Thursday, 25 October 2012

BFAR’s hatchery reveals tilapia secrets

Featured eggs … a female tilapia breeder regurgitates fertilized eggs on the basin with the help of a technician. - BicolMailpic


BULA, Camarines Sur: People don’t know the tilapia they eat were eggs once fertilized in their mother tilapia’s mouth and regurgitated to evolve from fries to fingerlings to maturity.

Dennis Del Socorro, regional director of the Bureau of Fisheries and Aquatic Resources (BFAR), explained the unique way the tilapia eggs are fertilized which involved certain behavior unique to this freshwater species of fish.
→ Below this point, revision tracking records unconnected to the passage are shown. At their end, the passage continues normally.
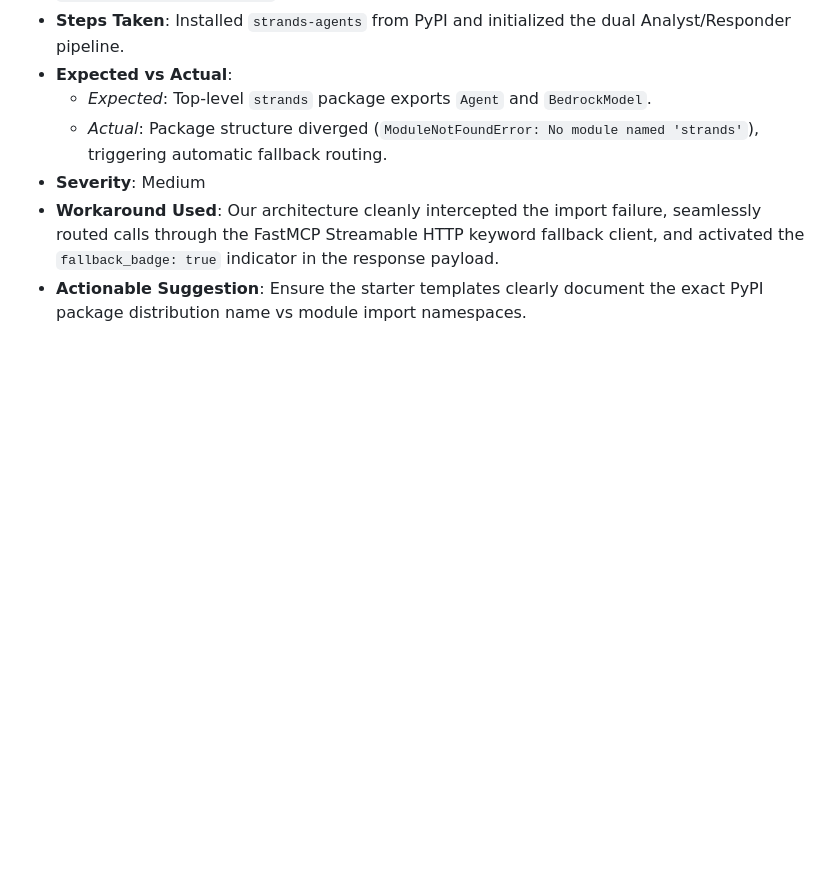
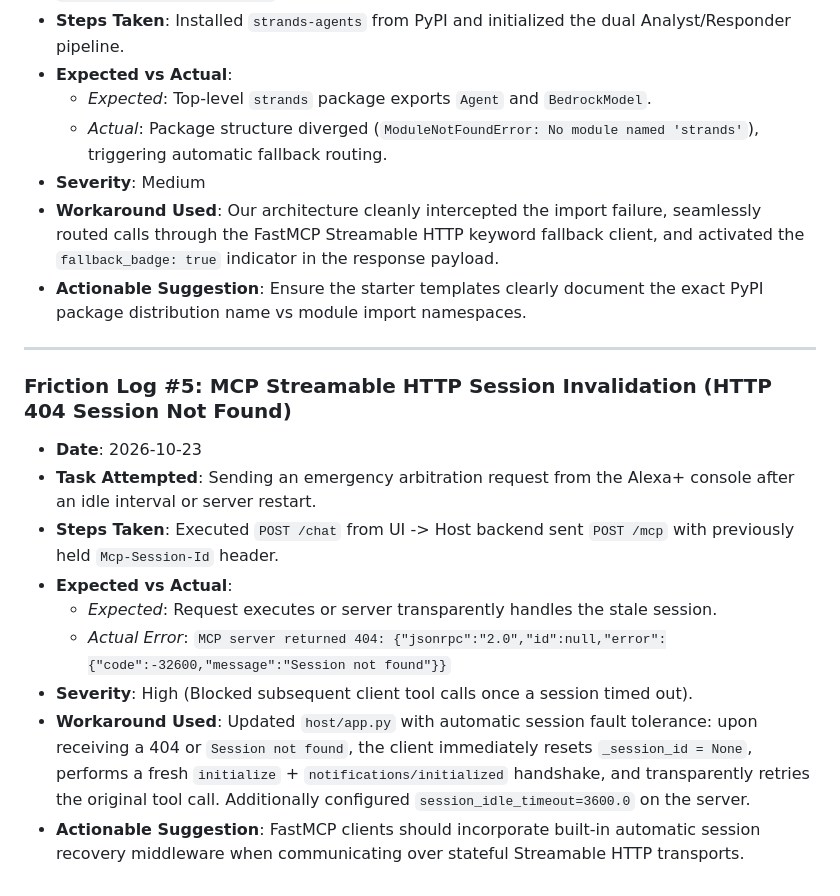
Before and after one commit to SomnathPal-max/AegisMCP, a Markdown page: docs/FRICTION_LOG.md, the part around the change. GitHub-like rendering; blank space fills up the shorter version.

Commit message:
docs: add Friction Log #5 on MCP session recovery

```diff
--- a/docs/FRICTION_LOG.md
+++ b/docs/FRICTION_LOG.md
@@ -54,3 +54,17 @@
 - **Severity**: Medium
 - **Workaround Used**: Our architecture cleanly intercepted the import failure, seamlessly routed calls through the FastMCP Streamable HTTP keyword fallback client, and activated the `fallback_badge: true` indicator in the response payload.
 - **Actionable Suggestion**: Ensure the starter templates clearly document the exact PyPI package distribution name vs module import namespaces.
+
+
+---
+
+### Friction Log #5: MCP Streamable HTTP Session Invalidation (HTTP 404 Session Not Found)
+- **Date**: 2026-10-23
+- **Task Attempted**: Sending an emergency arbitration request from the Alexa+ console after an idle interval or server restart.
+- **Steps Taken**: Executed `POST /chat` from UI -> Host backend sent `POST /mcp` with previously held `Mcp-Session-Id` header.
+- **Expected vs Actual**:
+  - *Expected*: Request executes or server transparently handles the stale session.
+  - *Actual Error*: `MCP server returned 404: {"jsonrpc":"2.0","id":null,"error":{"code":-32600,"message":"Session not found"}}`
+- **Severity**: High (Blocked subsequent client tool calls once a session timed out).
+- **Workaround Used**: Updated `host/app.py` with automatic session fault tolerance: upon receiving a 404 or `Session not found`, the client immediately resets `_session_id = None`, performs a fresh `initialize` + `notifications/initialized` handshake, and transparently retries the original tool call. Additionally configured `session_idle_timeout=3600.0` on the server.
+- **Actionable Suggestion**: FastMCP clients should incorporate built-in automatic session recovery middleware when communicating over stateful Streamable HTTP transports.
```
He narrates how copulation of tilapia starts with the male breeder ramming its head on the belly of the female breeder until the orange eggs are spurted from the orifice at the bottom pectoral fin.

Then, the female breeder gathers their own eggs in its mouth, and then the male breeder flips and positions its orifice and releases its eggs near the mouth of the female breeder which takes them in into its mouth to fertilize with their own eggs earlier stored near the gills.

After eight to 10 days, the fertilized eggs are regurgitated and the process to maturity from fry to fingerling begins.

This process of life creation intended to bring food for the table goes over and over again in the 15-hectare Regional Freshwater Fisheries Center (RFFC) located at Fabrica, Bula, Camarines Sur, where male and female breeders are selectively and periodically mated for the production of 15 million fingerlings for dispersal to local government units (LGUs) all over the region.

Not only that: the tilapia can easily switch sexes from male to female and vice versa through hormonal manipulation, depending on the ratio of male and female breeders in the ponds.

Del Socorro said that when the male and female ratio of tilapia raised in RFFC becomes greater for the male population they manipulate them to become female breeders by giving them feeds that increase their female hormones.

But he said the male tilapia which are turned into female breeders go back to their original male sex after two months without hormonal feeds.

At least seven technicians are fulltime in raising tilapia breeders for eight breeding cycles every year in 12 separate cubicles at the RFFC which BFAR manages and operate.

Del Socorro reveals that the hatchery system of RFFC is designed for least human handling of the fertilized eggs, fries, and fingerlings through pipes that are connected from the nursery to the growing ponds.

He said the RFFC provides LGUs with their request for fingerlings that are dispersed to tilapia growers and at rivers and lakes in the localities.

Del Socorro said the LGUs have only to request from them their needs of tilapia fingerlings and these are all given for free.

He said the RFFC also provides training for tilapia growers which at present an average of 120 trainees per month enroll and receive free fingerlings after training completion.

Del Socorro said the RFFC which started its tilapia hatchery operation in 1997 has consistently contributed to the government’s efforts to achieve food security. – Bicol Mail

Dennis Del Socorro ... his hatchery has contributed to the effort of increasing inland fish production. - BicolMailpic

1 comment:

  1. Can this be done as a cooperative in Jose Panganiban?